  • Ellen V. Sigal, Friends of Cancer Research

July 25, 2012 - Renewing America's Commitment to Bioscience

photos from FasterCures' July 25, 2012 Hill briefing

This briefing focused on the economic and social benefits of scientific research. The event also previewed the Celebration of Science, an intensive three days focused on jumpstarting a new era of scientific exploration and discovery with leaders who sit at the intersection of science and government.

SPEAKERS

  • Margaret Anderson, FasterCures
  • Francis Collins, National Institutes of Health
  • Ross DeVol, The Milken Institute
  • Michael Milken, The Milken Institute and FasterCures
  • William Nelson, Johns Hopkins Medicine
  • Harold Varmus, National Cancer Institute
  • Stephen Spielberg, U.S. Food and Drug Administration

April 18, 2012 - Engaging with FDA: A Guide for Foundation Funders of Research

slide from April 19, 2012 TRAIN Webinar

Mary Dwight of the Cystic Fibrosis Foundation and Cynthia Rice of JDRF shared their views about why it's important for groups like theirs to engage with regulators, as well as how to get started and how to be effective, durent a recent FasterCures Webinar, "Engaging with FDA: A Guide for Foundation Funders of Research." Both panelists discussed how valuable medical research foundations can be to the FDA. They shared some case examples of their own experiences working with FDA on issues such as patient-reported outcomes measures, defining endpoints, and creating a regulatory pathway for a novel medical device. View the archived Webinar.

SPEAKERS

  • Mary Dwight, Cystic Fibrosis Foundation
  • Cynthia Rice of JDRF

May 20, 2010 - Briefing with NIH Director Francis S. Collins: Leveraging Federal Investment to Speed the Development of Promising Therapies for Patients

photo from July 25, 2012 FasterCures Hill briefingThe past few decades have brought exciting scientific breakthroughs necessary to understand, diagnose, and treat many diseases. However, the ability to translate these discoveries into treatments patients can use severely lags behind the pace of innovation. On average, it takes 15 years to turn a scientific discovery into a viable therapy. For the millions of Americans who live with chronic and fatal diseases, this is simply too long to wait.
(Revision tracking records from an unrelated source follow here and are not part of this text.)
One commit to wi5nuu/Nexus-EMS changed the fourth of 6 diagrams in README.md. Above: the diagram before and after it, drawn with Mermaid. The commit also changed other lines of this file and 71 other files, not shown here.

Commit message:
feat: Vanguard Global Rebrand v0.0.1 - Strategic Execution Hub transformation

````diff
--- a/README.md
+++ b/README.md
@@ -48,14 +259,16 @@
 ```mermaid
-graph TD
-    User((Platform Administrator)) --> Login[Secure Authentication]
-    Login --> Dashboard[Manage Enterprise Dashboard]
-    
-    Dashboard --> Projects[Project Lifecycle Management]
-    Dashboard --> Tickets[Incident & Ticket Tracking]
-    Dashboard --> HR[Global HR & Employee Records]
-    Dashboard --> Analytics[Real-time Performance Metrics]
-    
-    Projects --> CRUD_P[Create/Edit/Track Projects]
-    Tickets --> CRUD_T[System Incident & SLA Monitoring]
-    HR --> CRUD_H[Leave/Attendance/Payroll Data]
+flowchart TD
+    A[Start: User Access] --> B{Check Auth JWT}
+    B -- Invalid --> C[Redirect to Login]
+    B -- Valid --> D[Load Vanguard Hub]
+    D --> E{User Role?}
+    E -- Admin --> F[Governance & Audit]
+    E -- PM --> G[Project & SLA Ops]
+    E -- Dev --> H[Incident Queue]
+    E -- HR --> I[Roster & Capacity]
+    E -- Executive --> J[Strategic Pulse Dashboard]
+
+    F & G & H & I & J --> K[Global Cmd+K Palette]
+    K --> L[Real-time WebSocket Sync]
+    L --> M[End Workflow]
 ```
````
FasterCures and the Cystic Fibrosis Foundation held a briefing that spotlighted the nation’s investment in medical research at the National Institutes of Health and examined how these dollars can be leveraged to create new therapies for patients and save lives.

SPEAKERS

  • Senators Richard J. Durbin and Richard C. Shelby
  • Margaret Anderson, FasterCures
  • Robert J. Beall, Cystic Fibrosis Foundation
  • Francis Collins, National Institutes of Health

March 24, 2010 - Science and Progress at the FDA: Realizing the Return on Investment from Biomedical Research

photo from FasterCures Hill Briefing

The Food and Drug Administration serves as the nexus between the progression of laboratory research and the clinical use of new therapies. This briefing focused on the need for improved scientific capacity at the FDA, including the fact that laboratory science, which leads to the discovery of potential treatments, has vastly out-distanced regulatory science, which develops methods to evaluate their safety and approval; deficiencies in capital – human, scientific, and financial – are creating a widening gap between the microscope and the marketplace, and hindering the FDA’s ability to achieve its mission; and a consistent multi-year funding approach is essential.

SPEAKERS

  • Margaret Anderson, FasterCures
  • Jesse L. Goodman, U.S. Food and Drug Administration
  • John L. Marshall, Georgetown University Hospital
  • Ellen V. Sigal, Friends of Cancer Research
  • Max Wallace, Accelerate Brain Cancer Cure